A sample budget on the site allots $600 a month toward mortgage or rent, even though the national average cost of rent is $1062. There is no column in the sample budget for education or child rearing expenses. The original version of the budget did not include money for heating.
With more and more US people facing fast-food insecurity, Obama launched a national economic speaking tour in late July. He has so far, however, offered little in the way of new, specific policy proposals.
Meanwhile, the president’s proposal to raise the minimum wage to $9 an hour has stalled in Congress. Even if it were to pass, the slight bump would do little to lift millions employed in minimum-wage industries out of poverty.
Analysts agree that the odds are stacked against the fast-food campaign winning collective bargaining rights or what would amount to a near doubling of wages. The union drive, however, could have broader implications on the living standards for millions of people across the country.
Nelson Lichtenstein, the director of the Center for the Study of Work, Labor and Democracy at the University of California–Santa Barbara, doubts the campaign will achieve its immediate demands. Instead, he says the struggle could lead to broader victories if it keeps the discussion of wages front and centre in the national dialogue.
Lichtenstein said: “If your goal is a collective bargaining agreement at the 42nd Street McDonald’s, you might get it actually. But it won’t do you any good.”
He explained that the majority of the nation’s fast-food outlets are run by individual franchise owners and organised by regions. This structure enables mega-chains like McDonald’s to divert responsibility for abusive labour practices while generating super-sized profits.
Such a victory, however, could set off a larger wave of concessions from the industry in major metropolitan areas ― compromises that likely wouldn’t include contracts but would most certainly feature a bump in pay.
More significantly, Lichtenstein said the strikes could energise the political campaign to force Congress to raise the minimum wage. They also bring the subject of inequality and the stagnation of wages to the forefront of the policy agenda, as Occupy did.
Yet Lichtenstein draws a sharp contrast between the low-wage worker campaign and the Occupy movement. The latter offered a wide-ranging revolutionary vision for equality, but the movement famous for its homemade cardboard signs featured little in the way of direct demands.

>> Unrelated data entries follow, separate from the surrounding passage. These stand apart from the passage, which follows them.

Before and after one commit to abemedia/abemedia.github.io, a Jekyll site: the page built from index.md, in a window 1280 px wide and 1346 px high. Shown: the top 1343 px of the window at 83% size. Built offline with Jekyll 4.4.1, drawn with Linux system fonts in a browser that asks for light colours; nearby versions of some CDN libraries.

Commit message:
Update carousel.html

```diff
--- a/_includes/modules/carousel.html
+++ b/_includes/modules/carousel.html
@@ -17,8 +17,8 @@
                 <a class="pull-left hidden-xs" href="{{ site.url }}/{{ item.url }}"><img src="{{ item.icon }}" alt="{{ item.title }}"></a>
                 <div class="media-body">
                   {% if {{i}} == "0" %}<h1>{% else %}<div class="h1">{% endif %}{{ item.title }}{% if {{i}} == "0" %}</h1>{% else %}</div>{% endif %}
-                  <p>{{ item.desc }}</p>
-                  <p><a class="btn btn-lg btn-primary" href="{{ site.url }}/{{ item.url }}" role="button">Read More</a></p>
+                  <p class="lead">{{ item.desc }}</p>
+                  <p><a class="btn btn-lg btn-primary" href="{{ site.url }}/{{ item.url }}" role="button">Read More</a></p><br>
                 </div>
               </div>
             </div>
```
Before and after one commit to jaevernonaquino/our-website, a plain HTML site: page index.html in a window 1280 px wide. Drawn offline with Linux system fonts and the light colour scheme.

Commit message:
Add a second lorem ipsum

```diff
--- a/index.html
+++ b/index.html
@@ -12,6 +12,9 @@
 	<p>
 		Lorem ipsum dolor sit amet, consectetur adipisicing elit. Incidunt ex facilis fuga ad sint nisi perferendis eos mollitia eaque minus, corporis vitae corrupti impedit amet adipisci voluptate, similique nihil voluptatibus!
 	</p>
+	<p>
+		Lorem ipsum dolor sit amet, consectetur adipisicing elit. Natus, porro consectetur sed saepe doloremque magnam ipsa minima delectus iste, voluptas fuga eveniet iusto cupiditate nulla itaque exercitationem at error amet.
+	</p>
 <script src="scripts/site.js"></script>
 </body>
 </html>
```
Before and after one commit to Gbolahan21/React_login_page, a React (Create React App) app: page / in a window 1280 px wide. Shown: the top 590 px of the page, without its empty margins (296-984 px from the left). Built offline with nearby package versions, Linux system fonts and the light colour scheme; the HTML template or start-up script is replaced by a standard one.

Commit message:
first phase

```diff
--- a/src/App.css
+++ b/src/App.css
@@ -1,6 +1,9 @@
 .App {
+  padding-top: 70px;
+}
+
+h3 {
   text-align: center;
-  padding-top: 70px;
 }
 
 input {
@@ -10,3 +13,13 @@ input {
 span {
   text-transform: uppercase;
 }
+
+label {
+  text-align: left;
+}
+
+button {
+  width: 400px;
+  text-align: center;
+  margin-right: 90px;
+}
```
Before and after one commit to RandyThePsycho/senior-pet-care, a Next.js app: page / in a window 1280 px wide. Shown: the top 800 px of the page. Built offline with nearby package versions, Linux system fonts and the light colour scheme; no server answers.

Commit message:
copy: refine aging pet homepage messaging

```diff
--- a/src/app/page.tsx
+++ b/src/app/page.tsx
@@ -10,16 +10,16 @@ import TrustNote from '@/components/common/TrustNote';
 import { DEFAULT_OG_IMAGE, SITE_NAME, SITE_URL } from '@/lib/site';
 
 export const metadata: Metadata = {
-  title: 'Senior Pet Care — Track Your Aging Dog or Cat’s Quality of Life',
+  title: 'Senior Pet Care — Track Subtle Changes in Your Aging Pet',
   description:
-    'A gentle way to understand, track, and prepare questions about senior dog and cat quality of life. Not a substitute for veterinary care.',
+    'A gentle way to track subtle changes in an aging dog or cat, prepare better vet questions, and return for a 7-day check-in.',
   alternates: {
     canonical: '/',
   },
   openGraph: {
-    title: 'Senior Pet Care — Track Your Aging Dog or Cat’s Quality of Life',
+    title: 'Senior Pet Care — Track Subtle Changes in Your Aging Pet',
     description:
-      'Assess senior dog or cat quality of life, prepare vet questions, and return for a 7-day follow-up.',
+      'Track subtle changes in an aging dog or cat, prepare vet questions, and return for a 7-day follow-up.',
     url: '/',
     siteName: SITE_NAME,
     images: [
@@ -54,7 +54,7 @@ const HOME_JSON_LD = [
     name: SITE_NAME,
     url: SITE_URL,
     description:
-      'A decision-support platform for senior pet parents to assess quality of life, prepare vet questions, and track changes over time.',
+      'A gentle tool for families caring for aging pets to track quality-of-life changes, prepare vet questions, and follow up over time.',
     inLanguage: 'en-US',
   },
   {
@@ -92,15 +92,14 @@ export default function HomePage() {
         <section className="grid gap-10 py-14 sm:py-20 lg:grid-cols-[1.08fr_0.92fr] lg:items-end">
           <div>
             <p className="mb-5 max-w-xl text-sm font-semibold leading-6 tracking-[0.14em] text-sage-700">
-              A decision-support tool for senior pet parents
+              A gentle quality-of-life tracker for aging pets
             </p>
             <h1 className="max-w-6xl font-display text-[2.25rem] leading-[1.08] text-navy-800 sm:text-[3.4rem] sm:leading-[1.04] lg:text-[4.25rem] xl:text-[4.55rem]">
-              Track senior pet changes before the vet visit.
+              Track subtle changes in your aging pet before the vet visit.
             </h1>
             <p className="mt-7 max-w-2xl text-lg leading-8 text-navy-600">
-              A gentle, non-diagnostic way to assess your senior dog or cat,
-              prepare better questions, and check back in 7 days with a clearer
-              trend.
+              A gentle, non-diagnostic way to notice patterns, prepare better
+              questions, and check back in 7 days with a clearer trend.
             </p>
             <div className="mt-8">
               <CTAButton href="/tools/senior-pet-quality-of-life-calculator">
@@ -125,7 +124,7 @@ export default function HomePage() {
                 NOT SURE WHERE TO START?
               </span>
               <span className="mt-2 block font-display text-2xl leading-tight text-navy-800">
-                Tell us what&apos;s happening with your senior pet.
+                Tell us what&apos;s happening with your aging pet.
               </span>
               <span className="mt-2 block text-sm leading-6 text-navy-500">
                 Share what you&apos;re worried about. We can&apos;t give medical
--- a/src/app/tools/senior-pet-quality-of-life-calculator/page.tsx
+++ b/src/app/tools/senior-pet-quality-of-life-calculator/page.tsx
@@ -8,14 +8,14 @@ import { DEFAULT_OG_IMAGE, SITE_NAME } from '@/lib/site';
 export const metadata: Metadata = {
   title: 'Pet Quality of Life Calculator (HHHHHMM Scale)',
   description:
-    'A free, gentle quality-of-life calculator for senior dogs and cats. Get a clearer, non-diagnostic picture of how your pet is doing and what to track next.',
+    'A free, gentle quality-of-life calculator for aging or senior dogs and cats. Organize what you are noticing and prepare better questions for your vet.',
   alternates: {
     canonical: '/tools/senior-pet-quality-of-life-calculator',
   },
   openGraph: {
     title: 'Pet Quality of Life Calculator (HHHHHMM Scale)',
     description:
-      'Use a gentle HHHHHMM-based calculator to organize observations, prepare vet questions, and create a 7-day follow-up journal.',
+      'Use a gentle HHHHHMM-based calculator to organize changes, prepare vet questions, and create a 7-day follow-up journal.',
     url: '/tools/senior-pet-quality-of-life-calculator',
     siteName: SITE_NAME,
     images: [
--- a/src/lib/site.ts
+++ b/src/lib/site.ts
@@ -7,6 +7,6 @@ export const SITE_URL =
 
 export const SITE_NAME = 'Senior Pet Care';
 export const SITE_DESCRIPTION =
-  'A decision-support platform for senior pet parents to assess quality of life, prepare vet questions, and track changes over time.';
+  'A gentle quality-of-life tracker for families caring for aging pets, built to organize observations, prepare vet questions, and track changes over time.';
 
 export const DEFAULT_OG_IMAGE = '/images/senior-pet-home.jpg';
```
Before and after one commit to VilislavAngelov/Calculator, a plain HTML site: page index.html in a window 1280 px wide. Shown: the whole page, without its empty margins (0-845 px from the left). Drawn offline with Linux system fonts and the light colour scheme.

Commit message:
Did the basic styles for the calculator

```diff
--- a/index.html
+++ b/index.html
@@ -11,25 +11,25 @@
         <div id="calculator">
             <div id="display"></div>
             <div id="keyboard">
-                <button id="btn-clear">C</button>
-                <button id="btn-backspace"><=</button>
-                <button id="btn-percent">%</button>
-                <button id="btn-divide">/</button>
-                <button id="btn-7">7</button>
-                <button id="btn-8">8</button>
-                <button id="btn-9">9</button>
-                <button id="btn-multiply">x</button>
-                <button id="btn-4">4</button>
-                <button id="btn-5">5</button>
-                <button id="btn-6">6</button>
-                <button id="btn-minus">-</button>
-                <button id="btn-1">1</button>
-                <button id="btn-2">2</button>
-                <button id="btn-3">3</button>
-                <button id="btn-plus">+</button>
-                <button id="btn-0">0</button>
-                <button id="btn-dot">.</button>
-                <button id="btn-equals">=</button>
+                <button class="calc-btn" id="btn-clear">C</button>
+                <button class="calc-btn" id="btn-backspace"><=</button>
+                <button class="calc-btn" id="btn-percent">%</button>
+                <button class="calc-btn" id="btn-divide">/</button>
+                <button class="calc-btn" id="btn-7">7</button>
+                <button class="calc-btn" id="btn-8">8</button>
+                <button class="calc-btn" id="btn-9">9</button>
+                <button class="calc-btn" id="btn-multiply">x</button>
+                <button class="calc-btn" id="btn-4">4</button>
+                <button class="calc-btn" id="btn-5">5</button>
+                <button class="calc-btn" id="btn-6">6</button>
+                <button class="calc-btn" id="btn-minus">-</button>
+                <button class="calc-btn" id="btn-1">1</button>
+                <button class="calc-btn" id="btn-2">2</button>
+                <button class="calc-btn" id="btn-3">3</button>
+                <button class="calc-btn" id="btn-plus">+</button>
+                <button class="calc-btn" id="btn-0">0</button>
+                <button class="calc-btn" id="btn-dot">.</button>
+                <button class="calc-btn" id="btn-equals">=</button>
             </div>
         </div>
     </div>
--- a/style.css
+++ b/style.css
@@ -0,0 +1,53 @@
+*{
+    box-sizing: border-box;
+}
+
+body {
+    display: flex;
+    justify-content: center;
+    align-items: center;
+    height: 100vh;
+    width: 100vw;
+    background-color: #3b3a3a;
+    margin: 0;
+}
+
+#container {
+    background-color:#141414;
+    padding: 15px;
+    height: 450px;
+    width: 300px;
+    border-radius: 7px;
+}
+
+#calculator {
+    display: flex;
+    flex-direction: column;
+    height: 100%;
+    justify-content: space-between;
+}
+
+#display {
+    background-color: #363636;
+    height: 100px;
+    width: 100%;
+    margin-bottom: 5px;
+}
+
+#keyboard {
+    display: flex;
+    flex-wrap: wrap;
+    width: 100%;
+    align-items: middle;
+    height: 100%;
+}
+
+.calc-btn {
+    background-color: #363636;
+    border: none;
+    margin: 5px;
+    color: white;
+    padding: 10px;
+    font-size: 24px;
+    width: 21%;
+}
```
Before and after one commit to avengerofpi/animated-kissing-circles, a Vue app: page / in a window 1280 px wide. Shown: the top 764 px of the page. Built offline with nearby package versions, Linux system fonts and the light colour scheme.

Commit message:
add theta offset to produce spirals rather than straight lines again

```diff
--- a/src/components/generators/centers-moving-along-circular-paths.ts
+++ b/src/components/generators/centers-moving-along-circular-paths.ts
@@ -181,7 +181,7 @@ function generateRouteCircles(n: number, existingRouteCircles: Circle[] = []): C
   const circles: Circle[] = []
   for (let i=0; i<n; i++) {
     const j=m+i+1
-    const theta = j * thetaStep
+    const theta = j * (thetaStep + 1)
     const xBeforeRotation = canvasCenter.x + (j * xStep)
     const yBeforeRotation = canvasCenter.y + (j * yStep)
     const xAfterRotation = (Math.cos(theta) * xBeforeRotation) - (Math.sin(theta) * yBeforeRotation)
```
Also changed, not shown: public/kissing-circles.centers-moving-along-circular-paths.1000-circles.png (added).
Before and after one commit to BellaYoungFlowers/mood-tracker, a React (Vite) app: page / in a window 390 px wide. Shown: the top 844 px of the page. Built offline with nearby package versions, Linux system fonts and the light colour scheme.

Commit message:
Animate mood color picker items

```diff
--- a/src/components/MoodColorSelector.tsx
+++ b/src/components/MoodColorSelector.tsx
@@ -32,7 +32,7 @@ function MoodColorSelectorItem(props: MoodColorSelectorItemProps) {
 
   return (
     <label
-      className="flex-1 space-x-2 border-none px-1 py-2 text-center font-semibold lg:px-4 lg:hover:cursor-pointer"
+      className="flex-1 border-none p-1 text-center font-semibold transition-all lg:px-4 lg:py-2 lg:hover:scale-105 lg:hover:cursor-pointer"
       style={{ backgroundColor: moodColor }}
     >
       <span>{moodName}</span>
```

The fast-food union drive, on the other hand, advances concrete objectives.
“The campaign clearly shares the same energy and spirit and even some of the same demographics of the Occupy movement,” said Lichtenstein. “But Occupy was a little too vague about what they wanted. This campaign isn’t vague at all. They want 15 bucks an hour and the right to form a union.”
The fast-food campaign, however, lacks the bottom-up structure that allowed Occupy to spread so quickly. Instead of encouraging spontaneity, SEIU and partner groups have heavily scripted and controlled the actions. This leaves few of the decisions to the actual people risking their jobs by walking off shifts and picketing their restaurants.
But the campaign’s top-down structure has not diminished broader public sympathy for the campaign, nor the genuine commitment of people employed in the fast-food industry who are becoming outspoken leaders in the struggle.
LeGrand said: “I’m really proud of this movement. It’s something historical; it’s never been done.”
[Reprinted from Waging Nonviolence.]